Abma's Farms, home to rabbits, sheep, pigs, goats, and at least one miniature pony, in Wyckoff, 30 miles east of New York City, wrote about the incident on Facebook. (Google)

Seven teens have been charged with trespassing and other offenses after allegedly breaking into a New Jersey petting zoo in late August, mistreating animals, letting them out of the pens and putting lipstick on a miniature pony, according to reports.

Three 17-year-old boys, three 17-year-old girls and one 18-year-old male were charged with criminal mischief, trespassing and "overloading animals," an animal cruelty offense.

The 17-year-olds will be tried in family court and the 18-year-old will face his charges in municipal court, Lt. Joseph Soto, of the Wyckoff Police Department, said.

Gov. Phil Murphy sent a tweet condemning the crime: "Animal abuse has no home in New Jersey. Abma’s Farm is a pillar of the Bergen County community, and we will fully support them and local law enforcement to hold the perpetrators accountable."

Abma's Farms, which is 30 miles east of New York City in Wyckoff, is home to rabbits, sheep, pigs, goats, and at least one miniature pony. The farm owners wrote about the break-in and vandalism on Facebook.

The kids "opened gates and rode our miniature donkeys, who should not be supporting that much weight. One person took a Snapchat of another person riding our mini donkey and applied the Abma's Farm geofilter."

“We caught two other trespassers trying to steal,” the post continued. “When we called the police, the two fled the scene.”

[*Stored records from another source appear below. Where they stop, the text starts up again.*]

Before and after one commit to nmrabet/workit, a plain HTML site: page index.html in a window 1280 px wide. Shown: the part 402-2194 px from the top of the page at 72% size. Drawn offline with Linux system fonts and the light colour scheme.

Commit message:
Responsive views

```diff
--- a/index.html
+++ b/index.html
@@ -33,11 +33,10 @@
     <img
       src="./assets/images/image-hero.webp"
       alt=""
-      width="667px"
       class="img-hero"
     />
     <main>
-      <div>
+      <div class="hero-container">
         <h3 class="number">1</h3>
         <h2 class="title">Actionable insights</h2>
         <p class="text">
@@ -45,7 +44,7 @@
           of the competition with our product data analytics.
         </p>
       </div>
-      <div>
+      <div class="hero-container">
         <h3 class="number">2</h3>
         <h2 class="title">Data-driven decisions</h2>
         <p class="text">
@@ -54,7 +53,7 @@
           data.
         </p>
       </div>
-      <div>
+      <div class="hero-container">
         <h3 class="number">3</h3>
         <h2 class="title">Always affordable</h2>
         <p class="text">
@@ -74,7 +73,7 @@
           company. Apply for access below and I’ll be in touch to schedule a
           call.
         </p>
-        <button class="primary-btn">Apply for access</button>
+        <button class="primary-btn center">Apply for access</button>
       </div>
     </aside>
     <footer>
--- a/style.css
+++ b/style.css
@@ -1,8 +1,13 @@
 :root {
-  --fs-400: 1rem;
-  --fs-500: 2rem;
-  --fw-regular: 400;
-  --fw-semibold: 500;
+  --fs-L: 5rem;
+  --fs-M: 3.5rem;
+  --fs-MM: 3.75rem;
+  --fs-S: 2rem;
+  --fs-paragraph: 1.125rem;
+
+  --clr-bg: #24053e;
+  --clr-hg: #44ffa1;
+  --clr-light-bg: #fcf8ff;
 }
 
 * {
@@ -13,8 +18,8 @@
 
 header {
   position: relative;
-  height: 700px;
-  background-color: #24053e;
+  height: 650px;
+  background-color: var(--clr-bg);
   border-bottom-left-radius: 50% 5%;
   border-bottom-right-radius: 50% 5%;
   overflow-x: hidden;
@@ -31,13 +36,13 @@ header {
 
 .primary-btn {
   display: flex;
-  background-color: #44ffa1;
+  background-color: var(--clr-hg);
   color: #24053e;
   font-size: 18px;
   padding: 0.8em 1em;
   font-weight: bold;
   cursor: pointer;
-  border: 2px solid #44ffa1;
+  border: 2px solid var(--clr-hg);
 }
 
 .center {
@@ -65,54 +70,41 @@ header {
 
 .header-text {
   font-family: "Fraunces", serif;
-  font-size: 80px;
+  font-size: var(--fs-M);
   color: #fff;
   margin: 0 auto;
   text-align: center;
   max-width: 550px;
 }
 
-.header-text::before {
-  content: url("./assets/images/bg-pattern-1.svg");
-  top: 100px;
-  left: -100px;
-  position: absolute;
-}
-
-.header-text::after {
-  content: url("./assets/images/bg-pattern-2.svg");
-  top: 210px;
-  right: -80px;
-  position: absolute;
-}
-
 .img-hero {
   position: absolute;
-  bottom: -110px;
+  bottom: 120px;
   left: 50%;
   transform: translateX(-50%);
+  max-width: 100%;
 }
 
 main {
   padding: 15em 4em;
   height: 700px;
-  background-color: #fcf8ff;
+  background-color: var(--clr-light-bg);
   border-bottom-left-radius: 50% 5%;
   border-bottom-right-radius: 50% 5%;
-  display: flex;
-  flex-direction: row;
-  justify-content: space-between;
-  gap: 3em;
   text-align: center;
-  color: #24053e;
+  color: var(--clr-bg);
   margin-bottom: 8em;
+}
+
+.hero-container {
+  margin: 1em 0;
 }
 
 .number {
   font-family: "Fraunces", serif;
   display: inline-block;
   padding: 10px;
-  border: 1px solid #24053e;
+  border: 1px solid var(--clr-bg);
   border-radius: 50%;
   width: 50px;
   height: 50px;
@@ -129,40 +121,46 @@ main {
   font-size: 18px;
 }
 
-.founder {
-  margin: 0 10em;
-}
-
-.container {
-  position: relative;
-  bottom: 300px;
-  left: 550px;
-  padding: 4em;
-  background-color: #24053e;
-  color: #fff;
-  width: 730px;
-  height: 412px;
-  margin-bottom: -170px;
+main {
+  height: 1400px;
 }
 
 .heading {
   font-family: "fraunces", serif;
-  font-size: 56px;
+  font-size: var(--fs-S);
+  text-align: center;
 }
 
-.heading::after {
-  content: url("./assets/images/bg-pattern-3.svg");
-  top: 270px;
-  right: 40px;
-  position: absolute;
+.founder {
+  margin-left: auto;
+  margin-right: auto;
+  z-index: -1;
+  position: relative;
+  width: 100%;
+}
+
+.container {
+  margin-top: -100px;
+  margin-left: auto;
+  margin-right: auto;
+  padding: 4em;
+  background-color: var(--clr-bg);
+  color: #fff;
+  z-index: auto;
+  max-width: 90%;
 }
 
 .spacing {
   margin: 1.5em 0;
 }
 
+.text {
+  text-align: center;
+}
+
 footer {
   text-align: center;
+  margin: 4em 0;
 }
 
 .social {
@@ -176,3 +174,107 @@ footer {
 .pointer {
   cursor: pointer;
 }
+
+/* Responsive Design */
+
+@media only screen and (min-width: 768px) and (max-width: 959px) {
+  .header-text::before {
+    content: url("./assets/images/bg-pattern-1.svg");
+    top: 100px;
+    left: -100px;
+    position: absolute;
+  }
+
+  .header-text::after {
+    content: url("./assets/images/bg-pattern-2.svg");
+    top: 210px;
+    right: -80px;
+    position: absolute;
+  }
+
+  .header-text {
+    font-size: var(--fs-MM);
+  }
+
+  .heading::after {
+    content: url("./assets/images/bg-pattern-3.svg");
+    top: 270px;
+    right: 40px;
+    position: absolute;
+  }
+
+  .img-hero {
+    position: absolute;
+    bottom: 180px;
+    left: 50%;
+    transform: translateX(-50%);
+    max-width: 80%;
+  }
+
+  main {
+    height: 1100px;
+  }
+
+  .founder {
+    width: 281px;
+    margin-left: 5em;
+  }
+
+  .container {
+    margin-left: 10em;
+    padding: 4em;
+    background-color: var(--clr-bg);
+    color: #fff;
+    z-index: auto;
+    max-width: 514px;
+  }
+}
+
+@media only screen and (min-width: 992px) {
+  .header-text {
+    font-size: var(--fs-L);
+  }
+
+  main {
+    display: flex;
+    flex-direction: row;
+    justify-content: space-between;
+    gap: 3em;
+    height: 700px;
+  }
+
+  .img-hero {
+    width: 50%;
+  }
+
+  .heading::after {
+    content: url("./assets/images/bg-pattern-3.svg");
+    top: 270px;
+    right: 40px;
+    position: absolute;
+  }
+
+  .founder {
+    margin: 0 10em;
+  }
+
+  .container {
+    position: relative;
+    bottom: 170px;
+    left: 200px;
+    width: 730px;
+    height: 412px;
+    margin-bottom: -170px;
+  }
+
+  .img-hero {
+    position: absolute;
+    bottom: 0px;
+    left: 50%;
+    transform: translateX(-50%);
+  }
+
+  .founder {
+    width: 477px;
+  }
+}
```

Two animals had gone missing after the incident.

The teenage prank left the family distraught.

“First and foremost, we are a working farm, and four families (and four generations) live here,” the Abma family wrote on Facebook. “This is our home."

Aside from the personal violation that the family felt there is a safety issue because breaking into animal pens could be dangerous.

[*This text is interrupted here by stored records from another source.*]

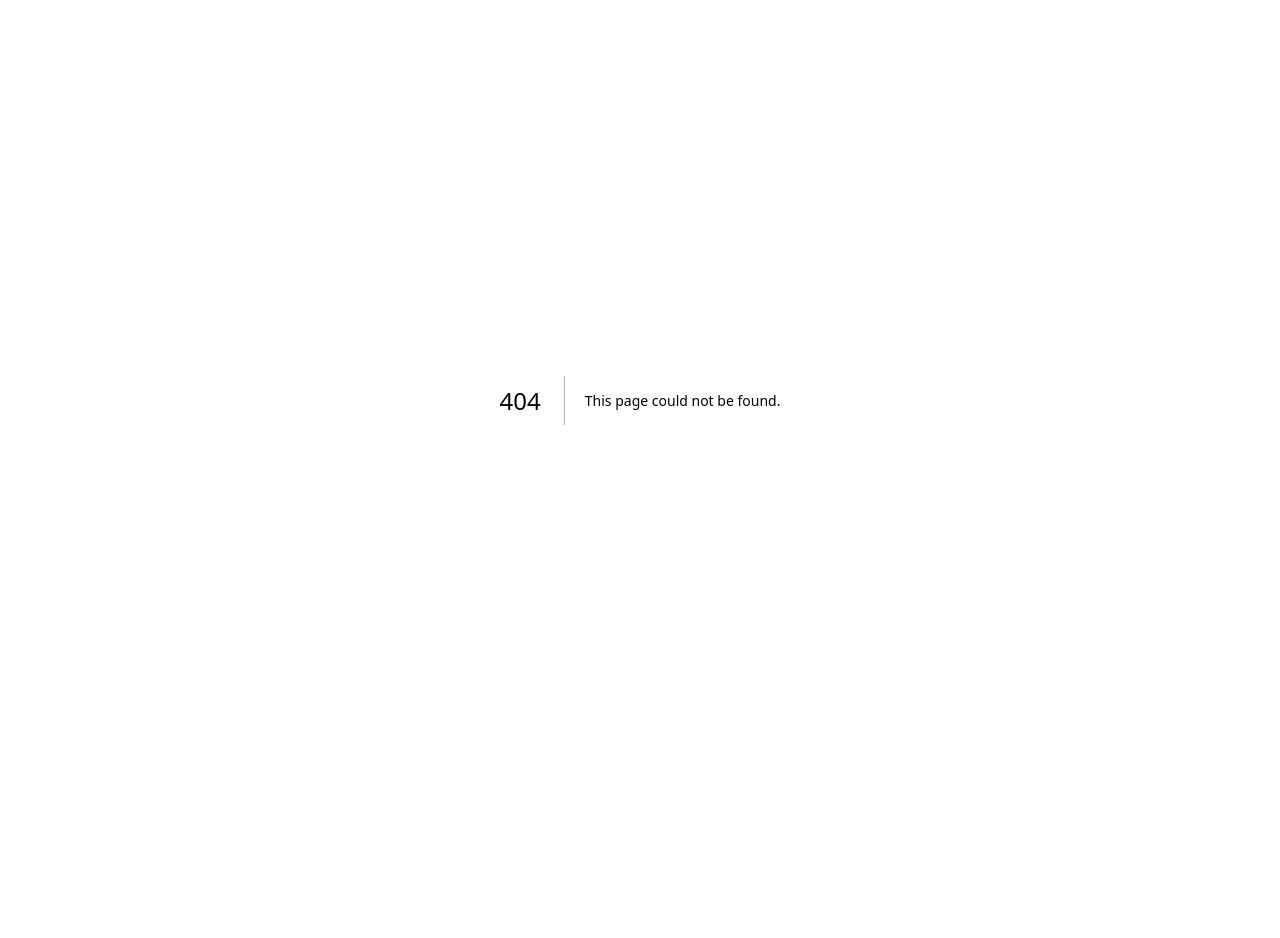
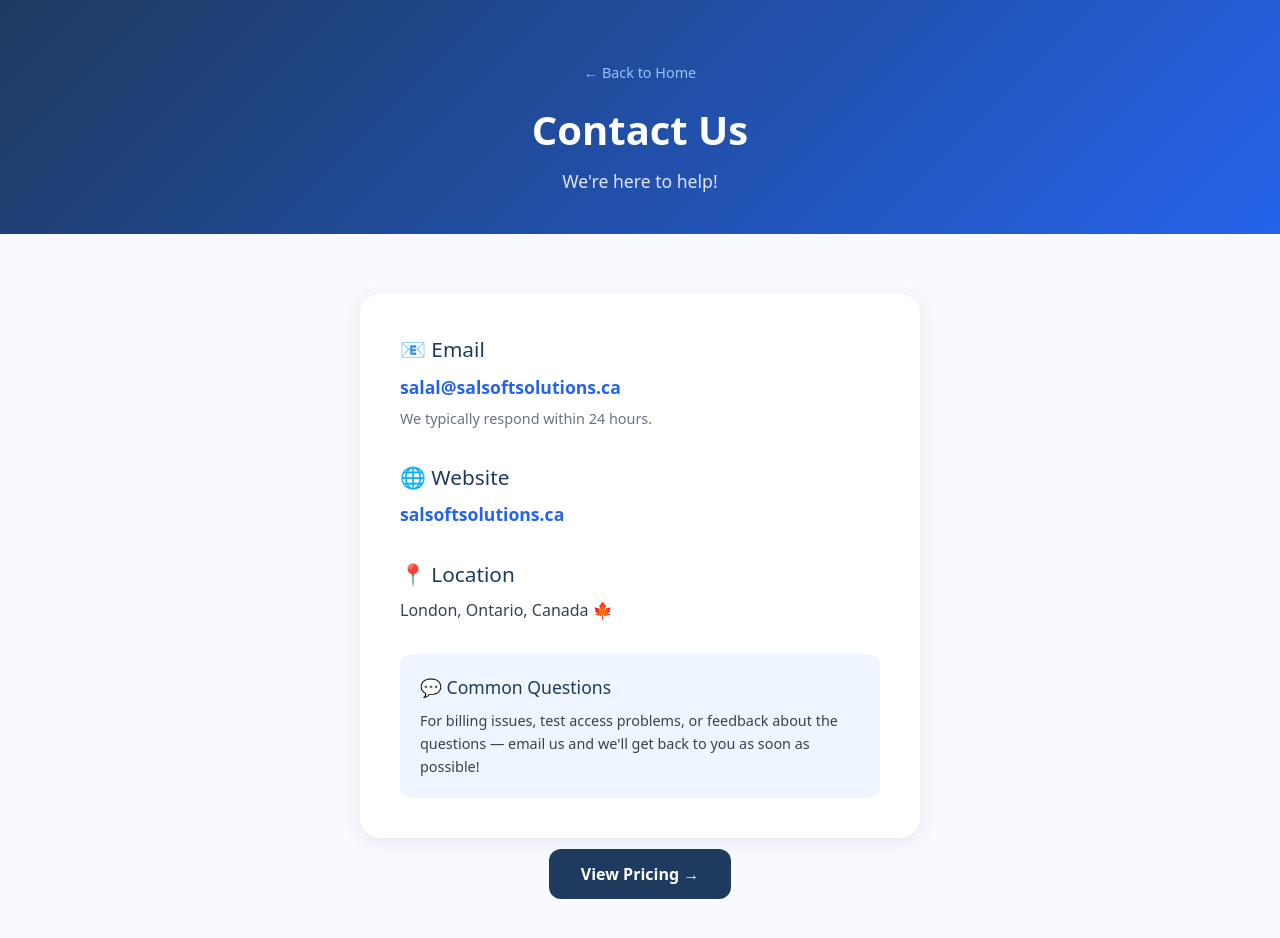
Before and after one commit to salsoftsolutions2025-pixel/testme-canada-frontend, a Next.js app: page /contact in a window 1280 px wide. Before the commit this address had no page. Shown: the top 938 px of the page. Before the commit the page ends 800 px from the top, so only its background shows below. Built offline with nearby package versions, Linux system fonts and the light colour scheme.

Commit message:
Fix card borders + add contact page

```diff
--- /dev/null
+++ b/app/contact/page.jsx
@@ -0,0 +1,70 @@
+import Link from 'next/link';
+
+export default function ContactPage() {
+  return (
+    <main style={{ fontFamily: 'system-ui, sans-serif', minHeight: '100vh', background: '#F8FAFF' }}>
+      <div style={{
+        background: 'linear-gradient(135deg, #1E3A5F 0%, #2563EB 100%)',
+        color: 'white', textAlign: 'center', padding: '60px 20px 40px'
+      }}>
+        <Link href="/" style={{ color: '#93C5FD', textDecoration: 'none', fontSize: '0.9rem' }}>
+          ← Back to Home
+        </Link>
+        <h1 style={{ fontSize: '2.5rem', fontWeight: '900', margin: '16px 0 8px' }}>
+          Contact Us
+        </h1>
+        <p style={{ opacity: 0.85, fontSize: '1.1rem' }}>
+          We&apos;re here to help!
+        </p>
+      </div>
+
+      <div style={{ maxWidth: '600px', margin: '60px auto', padding: '0 20px' }}>
+        <div style={{ background: 'white', borderRadius: '20px', padding: '40px',
+                      boxShadow: '0 4px 20px rgba(0,0,0,0.08)' }}>
+
+          <div style={{ marginBottom: '32px' }}>
+            <h2 style={{ color: '#1E3A5F', fontSize: '1.3rem', marginBottom: '8px' }}>📧 Email</h2>
+            <a href="mailto:salal@salsoftsolutions.ca" style={{ color: '#2563EB', fontSize: '1.1rem', textDecoration: 'none', fontWeight: '600' }}>
+              salal@salsoftsolutions.ca
+            </a>
+            <p style={{ color: '#6B7280', marginTop: '8px', fontSize: '0.9rem' }}>
+              We typically respond within 24 hours.
+            </p>
+          </div>
+
+          <div style={{ marginBottom: '32px' }}>
+            <h2 style={{ color: '#1E3A5F', fontSize: '1.3rem', marginBottom: '8px' }}>🌐 Website</h2>
+            <a href="https://salsoftsolutions.ca" target="_blank" rel="noreferrer"
+               style={{ color: '#2563EB', fontSize: '1.1rem', textDecoration: 'none', fontWeight: '600' }}>
+              salsoftsolutions.ca
+            </a>
+          </div>
+
+          <div style={{ marginBottom: '32px' }}>
+            <h2 style={{ color: '#1E3A5F', fontSize: '1.3rem', marginBottom: '8px' }}>📍 Location</h2>
+            <p style={{ color: '#374151', fontSize: '1rem', margin: 0 }}>
+              London, Ontario, Canada 🍁
+            </p>
+          </div>
+
+          <div style={{ background: '#EFF6FF', borderRadius: '12px', padding: '20px' }}>
+            <h2 style={{ color: '#1E3A5F', fontSize: '1.1rem', marginBottom: '8px' }}>💬 Common Questions</h2>
+            <p style={{ color: '#374151', fontSize: '0.9rem', lineHeight: 1.6, margin: 0 }}>
+              For billing issues, test access problems, or feedback about the questions —
+              email us and we&apos;ll get back to you as soon as possible!
+            </p>
+          </div>
+        </div>
+
+        <div style={{ textAlign: 'center', marginTop: '24px' }}>
+          <Link href="/pricing" style={{
+            background: '#1E3A5F', color: 'white', padding: '14px 32px',
+            borderRadius: '12px', textDecoration: 'none', fontWeight: '700', fontSize: '1rem'
+          }}>
+            View Pricing →
+          </Link>
+        </div>
+      </div>
+    </main>
+  );
+}
--- a/app/page.tsx
+++ b/app/page.tsx
@@ -81,7 +81,7 @@ export default function HomePage() {
             <div key={test.slug} style={{
               background: 'white', borderRadius: '16px', padding: '28px',
               boxShadow: '0 2px 12px rgba(0,0,0,0.08)',
-              border: test.isG1 ? '2px solid #2563EB' : '2px solid transparent',
+              border: '2px solid #E5E7EB',
             }}>
               {/* Icon + province badge */}
               <div style={{ display: 'flex', justifyContent: 'space-between', alignItems: 'flex-start', marginBottom: '12px' }}>
```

“Animals can kick, rear up, and trample you. In the dark, anything can happen," Jimmy Abma said.

But the safety of the animals was also put in jeopardy, which has also upset the family.

"Our animals are now shaken and skiddish (sic) compared to their normal relaxed nature," Abma said. "This is very troubling to us."